Lenovo is a long-term partner of BSC. We’ve helped many scientists who come to the MareNostrum from institutions all over the country make impressive discoveries utilizing Lenovo HPC technology, and we look forward to continuing this work in the years ahead. — Miguel Vazquez, Ph.D., Head of the Genome Informatics Unit, Barcelona Supercomputing Center
Unlocking New Efficiencies
To help BSC optimize its multi-omics workloads, Lenovo invited the organization to the Lenovo Innovation Center in Stuttgart, Germany, and provided access to a GOAST Plus System built on a Lenovo ThinkSystem SR950 server and leveraging 2nd Gen Intel® Xeon® Scalable processors.
Miguel Vazquez comments: “Collaborating with experts at the Lenovo Innovation Center, we adopted the bioinformatics optimizations Lenovo found for GATK workflows into our RBBT multi-omics workflows and ran them on the GOAST system, which has been tuned at the hardware level to enhance bioinformatics execution.”
The collaboration with the Lenovo Life Sciences team gave BSC the opportunity to take the lessons learned to transform the way it will run omics analyses at the MareNostrum supercomputer, as Miguel Vazquez explains: “We recognized, for instance, just how important it was to run samples in throughput. In a production environment, it’s critical to set up the secondary omics analytics to process samples steadily and in batches to make better use of the hardware resources available in the cluster, rather than using all node resources to run one sample at a time. Learning to run samples in throughput while squeezing the most out of the cluster resources is one of the best ways we found to increase computational efficiency.”
Our collaboration with Lenovo using GOAST helped us unlock new ways to boost the efficiency of omics workflows. — Miguel Vazquez, Ph.D., Head of the Genome Informatics Unit, Barcelona Supercomputing Center
With the Lenovo GOAST system, BSC was able to reduce execution times for multi-omics analyses, increase throughput capacity, and accelerate time-to-insight.
Miguel Vazquez comments: “With the GOAST Plus system running on the Lenovo ThinkSystem SR950 server, we were able to reduce the time taken to process a single 30x germline variant calling sample from 30 hours to just 45 minutes per sample, that’s 40 times faster.

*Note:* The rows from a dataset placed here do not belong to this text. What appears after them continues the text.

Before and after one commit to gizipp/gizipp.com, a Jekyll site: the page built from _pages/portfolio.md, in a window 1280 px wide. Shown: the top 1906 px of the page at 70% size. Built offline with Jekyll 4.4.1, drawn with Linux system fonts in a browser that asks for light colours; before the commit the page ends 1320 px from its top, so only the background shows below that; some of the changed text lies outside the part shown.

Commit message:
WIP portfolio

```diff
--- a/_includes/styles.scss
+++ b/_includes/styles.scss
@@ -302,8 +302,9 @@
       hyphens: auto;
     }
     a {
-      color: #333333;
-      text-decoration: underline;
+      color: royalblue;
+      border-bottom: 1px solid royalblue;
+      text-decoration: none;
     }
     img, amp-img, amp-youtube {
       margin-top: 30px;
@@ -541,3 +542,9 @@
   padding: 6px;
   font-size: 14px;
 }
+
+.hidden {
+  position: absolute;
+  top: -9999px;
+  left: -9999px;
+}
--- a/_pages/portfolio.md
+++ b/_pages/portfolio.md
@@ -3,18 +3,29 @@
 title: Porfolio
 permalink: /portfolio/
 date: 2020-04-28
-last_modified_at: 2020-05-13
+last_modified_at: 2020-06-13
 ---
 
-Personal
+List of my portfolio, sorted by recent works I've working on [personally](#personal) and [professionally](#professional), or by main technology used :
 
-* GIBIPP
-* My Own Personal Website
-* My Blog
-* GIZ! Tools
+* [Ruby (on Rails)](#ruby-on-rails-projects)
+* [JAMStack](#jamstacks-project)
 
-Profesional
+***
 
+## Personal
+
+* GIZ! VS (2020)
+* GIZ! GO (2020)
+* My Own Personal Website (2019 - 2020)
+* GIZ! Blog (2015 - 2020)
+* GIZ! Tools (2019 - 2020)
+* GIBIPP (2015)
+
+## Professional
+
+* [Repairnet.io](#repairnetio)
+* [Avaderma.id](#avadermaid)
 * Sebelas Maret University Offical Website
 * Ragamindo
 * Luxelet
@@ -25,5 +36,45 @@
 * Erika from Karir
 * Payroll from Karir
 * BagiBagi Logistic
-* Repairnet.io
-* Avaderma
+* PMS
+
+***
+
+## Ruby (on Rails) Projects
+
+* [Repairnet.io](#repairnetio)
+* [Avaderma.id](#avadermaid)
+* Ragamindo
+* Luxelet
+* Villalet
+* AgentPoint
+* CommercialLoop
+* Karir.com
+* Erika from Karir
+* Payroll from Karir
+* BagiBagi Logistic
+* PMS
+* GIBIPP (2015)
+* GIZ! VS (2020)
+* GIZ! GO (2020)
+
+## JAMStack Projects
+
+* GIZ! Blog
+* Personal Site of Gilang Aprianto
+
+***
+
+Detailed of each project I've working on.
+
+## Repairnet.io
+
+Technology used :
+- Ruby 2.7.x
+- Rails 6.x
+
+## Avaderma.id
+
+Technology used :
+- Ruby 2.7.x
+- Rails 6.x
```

What’s more, a 50x whole exome run in a single node can take about 2 hours; on the optimized GOAST machine it can be brought down to 1.5 minutes per sample, which is 80 times faster.”1
While these impressive improvements can partly be attributed to the high-performance Lenovo ThinkSystem SR950 server and 2nd Gen Intel Xeon Scalable processors used, BSC anticipates that it will be able to achieve similar results when it runs these multi-omics workflows on MareNostrum—thanks to optimizations the team made based on their experience using the Lenovo GOAST system.
“With Lenovo GOAST, we got a taste of just how much we could increase throughput capacity,” explains Miguel Vazquez. “For instance, the solution has the potential to help us process 32 whole genomes per node each day, or 351,000 whole exome samples annually.1 Achieving similar throughput levels at the MareNostrum would significantly increase the number of research projects that we can support and help scientists get their results even faster.”
He concludes: “By implementing the optimizations we’ve learned from the Lenovo GOAST system, we will be even better equipped to help academics advance our understanding of the world around us.”
- 80 times faster processing of whole exomes1
- 40 times faster processing of whole genomes1
- ~351,000 whole exomes and ~12,000 whole genome samples can be processed per node per year1
Thanks to our strong collaboration with Lenovo, we are well positioned to keep pace with the latest advances in genomics research and lead the way for multi-omics analyses in Europe. — Miguel Vazquez, Ph.D., Head of the Genome Informatics Unit, Barcelona Supercomputing Center